> [Aim of the task]:
Listed below are entries; give the number of lines among them that include "code", and only that number.

> [Entries shown]:

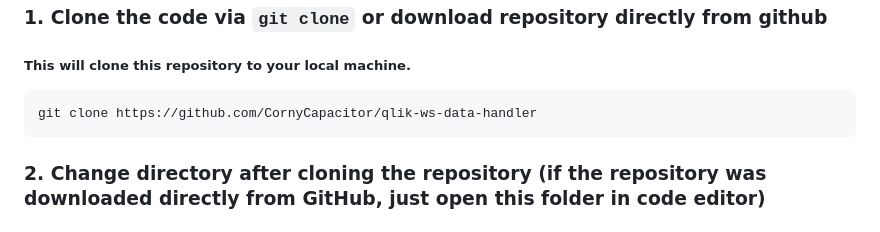
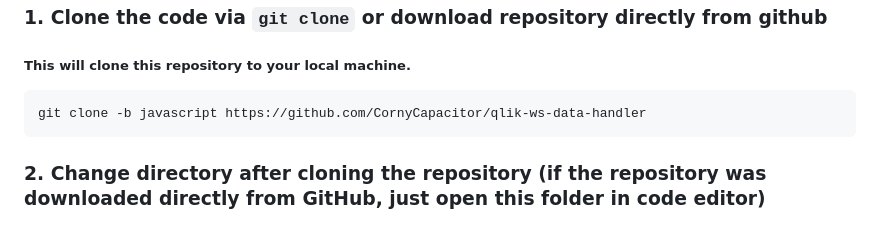
Before and after one commit to CornyCapacitor/qlik-ws-data-handler, a Markdown page: README.md, the part around the change. GitHub-like rendering.

Commit message:
forces to download javascript code for git clone command

````diff
--- a/README.md
+++ b/README.md
@@ -38,7 +38,7 @@ Make sure you have Node.js installed. If not, download it [here](https://nodejs.
 ##### This will clone this repository to your local machine.
 
 ```powershell
-git clone https://github.com/CornyCapacitor/qlik-ws-data-handler
+git clone -b javascript https://github.com/CornyCapacitor/qlik-ws-data-handler
 ```
 
 ### 2. Change directory after cloning the repository (if the repository was downloaded directly from GitHub, just open this folder in code editor)
````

> [Completed task]:
2